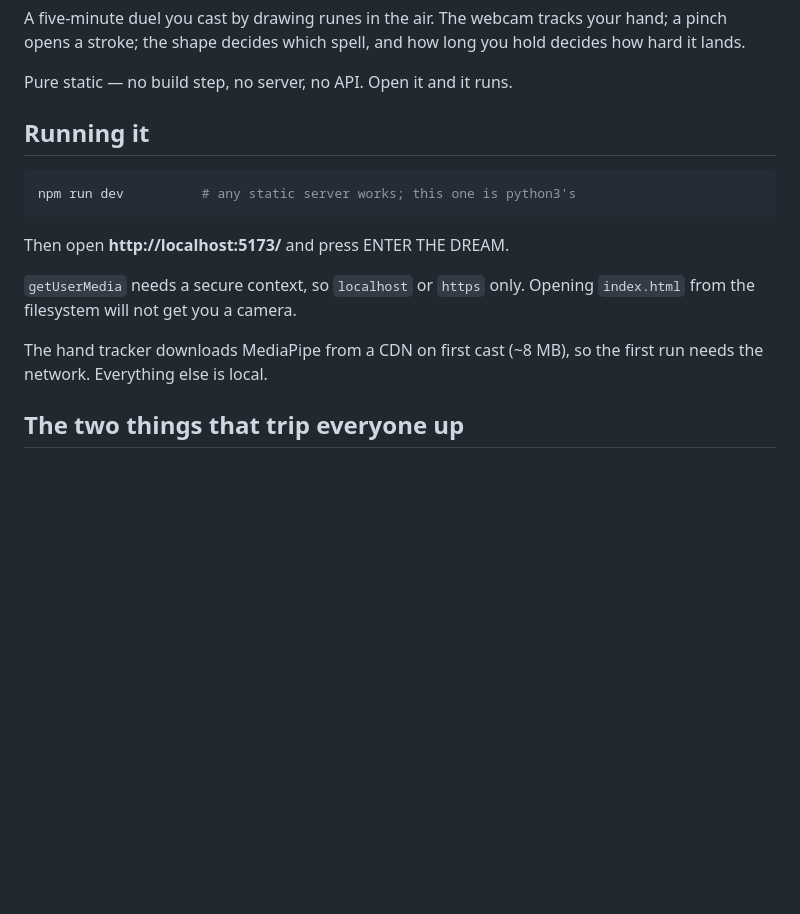
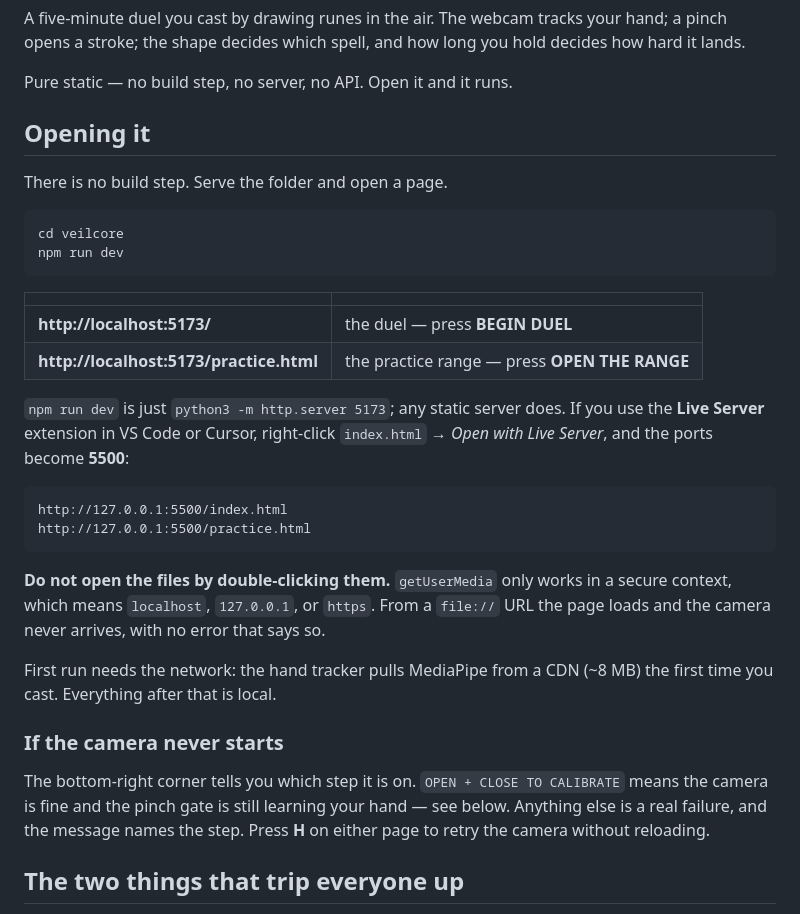
Before and after one commit to Wesleywu0407/veilcore, a Markdown page: README.md, the part around the change. Rendered like a GitHub page; blank space fills up the shorter version.

Commit message:
README: say how to open both pages
The instructions predated the split and the redesign: they named a button that
no longer exists, pointed at one page when there are now two, and gave only the
python port while the project is being run through Live Server on another.

Adds the file:// trap explicitly. Opening the page by double-clicking loads it
fine and then silently never produces a camera, which is the kind of failure
someone loses an afternoon to.

````diff
--- a/README.md
+++ b/README.md
@@ -6,19 +6,43 @@ hold decides how hard it lands.
 
 Pure static — no build step, no server, no API. Open it and it runs.
 
-## Running it
+## Opening it
+
+There is no build step. Serve the folder and open a page.
 
 ```bash
-npm run dev          # any static server works; this one is python3's
+cd veilcore
+npm run dev
 ```
 
-Then open **http://localhost:5173/** and press ENTER THE DREAM.
+| | |
+|---|---|
+| **http://localhost:5173/** | the duel — press **BEGIN DUEL** |
+| **http://localhost:5173/practice.html** | the practice range — press **OPEN THE RANGE** |
 
-`getUserMedia` needs a secure context, so `localhost` or `https` only. Opening
-`index.html` from the filesystem will not get you a camera.
+`npm run dev` is just `python3 -m http.server 5173`; any static server does. If
+you use the **Live Server** extension in VS Code or Cursor, right-click
+`index.html` → *Open with Live Server*, and the ports become **5500**:
 
-The hand tracker downloads MediaPipe from a CDN on first cast (~8 MB), so the
-first run needs the network. Everything else is local.
+```
+http://127.0.0.1:5500/index.html
+http://127.0.0.1:5500/practice.html
+```
+
+**Do not open the files by double-clicking them.** `getUserMedia` only works in
+a secure context, which means `localhost`, `127.0.0.1`, or `https`. From a
+`file://` URL the page loads and the camera never arrives, with no error that
+says so.
+
+First run needs the network: the hand tracker pulls MediaPipe from a CDN (~8 MB)
+the first time you cast. Everything after that is local.
+
+### If the camera never starts
+
+The bottom-right corner tells you which step it is on. `OPEN + CLOSE TO
+CALIBRATE` means the camera is fine and the pinch gate is still learning your
+hand — see below. Anything else is a real failure, and the message names the
+step. Press **H** on either page to retry the camera without reloading.
 
 ## The two things that trip everyone up
 
````
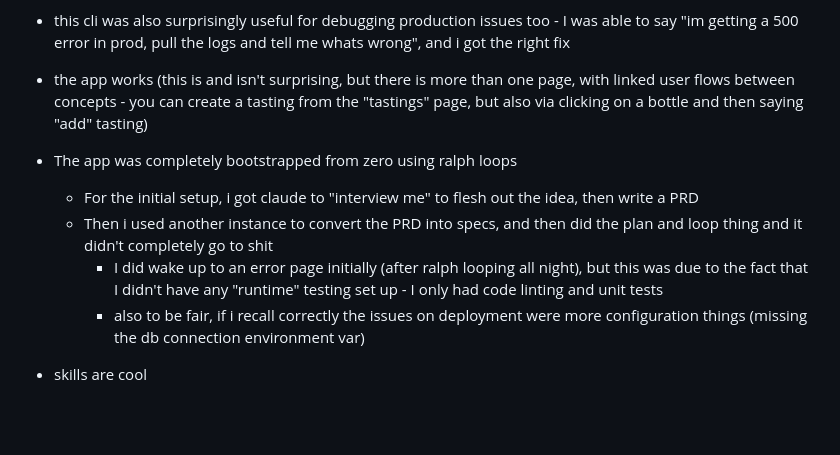
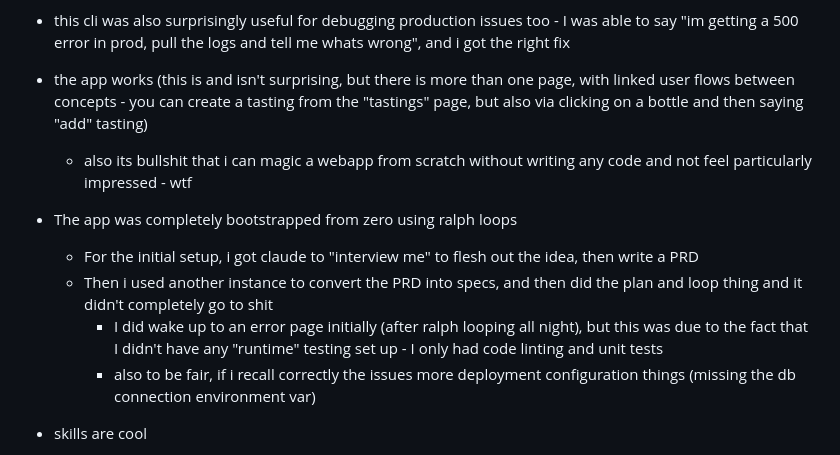
Before and after one commit to alistair-english/alistair-english.github.io, a Markdown page: devlog/posts/2026-03-02.md, the part around the change. GitHub-like rendering; blank space fills up the shorter version.

Commit message:
2026-03-02 14:05:10

```diff
--- a/devlog/posts/2026-03-02.md
+++ b/devlog/posts/2026-03-02.md
@@ -17,11 +17,12 @@ Some surprising things:
 - aside from creating a vercel and supabase account, and then logging into the cli - i didnt do any deployment stuff, claude was able to handle project configuration via the cli
 - this cli was also surprisingly useful for debugging production issues too - I was able to say "im getting a 500 error in prod, pull the logs and tell me whats wrong", and i got the right fix
 - the app works (this is and isn't surprising, but there is more than one page, with linked user flows between concepts - you can create a tasting from the "tastings" page, but also via clicking on a bottle and then saying "add" tasting)
+    - also its bullshit that i can magic a webapp from scratch without writing any code and not feel particularly impressed - wtf
 - The app was completely bootstrapped from zero using ralph loops
     - For the initial setup, i got claude to "interview me" to flesh out the idea, then write a PRD
     - Then i used another instance to convert the PRD into specs, and then did the plan and loop thing and it didn't completely go to shit
         - I did wake up to an error page initially (after ralph looping all night), but this was due to the fact that I didn't have any "runtime" testing set up - I only had code linting and unit tests
-        - also to be fair, if i recall correctly the issues on deployment were more configuration things (missing the db connection environment var)
+        - also to be fair, if i recall correctly the issues more deployment configuration things (missing the db connection environment var)
 - skills are cool
 - i didn't actually manually set up any of the ralph loop system, in a very meta move, I got claude to research ralph loops, summarise its findings into a skill and then used that skill to set up a ralph loop system in the repo
 - the workflow is hella fun - most of my interactions go something like this:
```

Required action =
Your copy must match the records above word for word and contain no pictures.

Task result =
Before and after one commit to Wesleywu0407/veilcore, a Markdown page: README.md, the part around the change. Rendered like a GitHub page; blank space fills up the shorter version.

Commit message:
README: say how to open both pages
The instructions predated the split and the redesign: they named a button that
no longer exists, pointed at one page when there are now two, and gave only the
python port while the project is being run through Live Server on another.

Adds the file:// trap explicitly. Opening the page by double-clicking loads it
fine and then silently never produces a camera, which is the kind of failure
someone loses an afternoon to.

````diff
--- a/README.md
+++ b/README.md
@@ -6,19 +6,43 @@ hold decides how hard it lands.
 
 Pure static — no build step, no server, no API. Open it and it runs.
 
-## Running it
+## Opening it
+
+There is no build step. Serve the folder and open a page.
 
 ```bash
-npm run dev          # any static server works; this one is python3's
+cd veilcore
+npm run dev
 ```
 
-Then open **http://localhost:5173/** and press ENTER THE DREAM.
+| | |
+|---|---|
+| **http://localhost:5173/** | the duel — press **BEGIN DUEL** |
+| **http://localhost:5173/practice.html** | the practice range — press **OPEN THE RANGE** |
 
-`getUserMedia` needs a secure context, so `localhost` or `https` only. Opening
-`index.html` from the filesystem will not get you a camera.
+`npm run dev` is just `python3 -m http.server 5173`; any static server does. If
+you use the **Live Server** extension in VS Code or Cursor, right-click
+`index.html` → *Open with Live Server*, and the ports become **5500**:
 
-The hand tracker downloads MediaPipe from a CDN on first cast (~8 MB), so the
-first run needs the network. Everything else is local.
+```
+http://127.0.0.1:5500/index.html
+http://127.0.0.1:5500/practice.html
+```
+
+**Do not open the files by double-clicking them.** `getUserMedia` only works in
+a secure context, which means `localhost`, `127.0.0.1`, or `https`. From a
+`file://` URL the page loads and the camera never arrives, with no error that
+says so.
+
+First run needs the network: the hand tracker pulls MediaPipe from a CDN (~8 MB)
+the first time you cast. Everything after that is local.
+
+### If the camera never starts
+
+The bottom-right corner tells you which step it is on. `OPEN + CLOSE TO
+CALIBRATE` means the camera is fine and the pinch gate is still learning your
+hand — see below. Anything else is a real failure, and the message names the
+step. Press **H** on either page to retry the camera without reloading.
 
 ## The two things that trip everyone up
 
````
Before and after one commit to alistair-english/alistair-english.github.io, a Markdown page: devlog/posts/2026-03-02.md, the part around the change. GitHub-like rendering; blank space fills up the shorter version.

Commit message:
2026-03-02 14:05:10

```diff
--- a/devlog/posts/2026-03-02.md
+++ b/devlog/posts/2026-03-02.md
@@ -17,11 +17,12 @@ Some surprising things:
 - aside from creating a vercel and supabase account, and then logging into the cli - i didnt do any deployment stuff, claude was able to handle project configuration via the cli
 - this cli was also surprisingly useful for debugging production issues too - I was able to say "im getting a 500 error in prod, pull the logs and tell me whats wrong", and i got the right fix
 - the app works (this is and isn't surprising, but there is more than one page, with linked user flows between concepts - you can create a tasting from the "tastings" page, but also via clicking on a bottle and then saying "add" tasting)
+    - also its bullshit that i can magic a webapp from scratch without writing any code and not feel particularly impressed - wtf
 - The app was completely bootstrapped from zero using ralph loops
     - For the initial setup, i got claude to "interview me" to flesh out the idea, then write a PRD
     - Then i used another instance to convert the PRD into specs, and then did the plan and loop thing and it didn't completely go to shit
         - I did wake up to an error page initially (after ralph looping all night), but this was due to the fact that I didn't have any "runtime" testing set up - I only had code linting and unit tests
-        - also to be fair, if i recall correctly the issues on deployment were more configuration things (missing the db connection environment var)
+        - also to be fair, if i recall correctly the issues more deployment configuration things (missing the db connection environment var)
 - skills are cool
 - i didn't actually manually set up any of the ralph loop system, in a very meta move, I got claude to research ralph loops, summarise its findings into a skill and then used that skill to set up a ralph loop system in the repo
 - the workflow is hella fun - most of my interactions go something like this:
```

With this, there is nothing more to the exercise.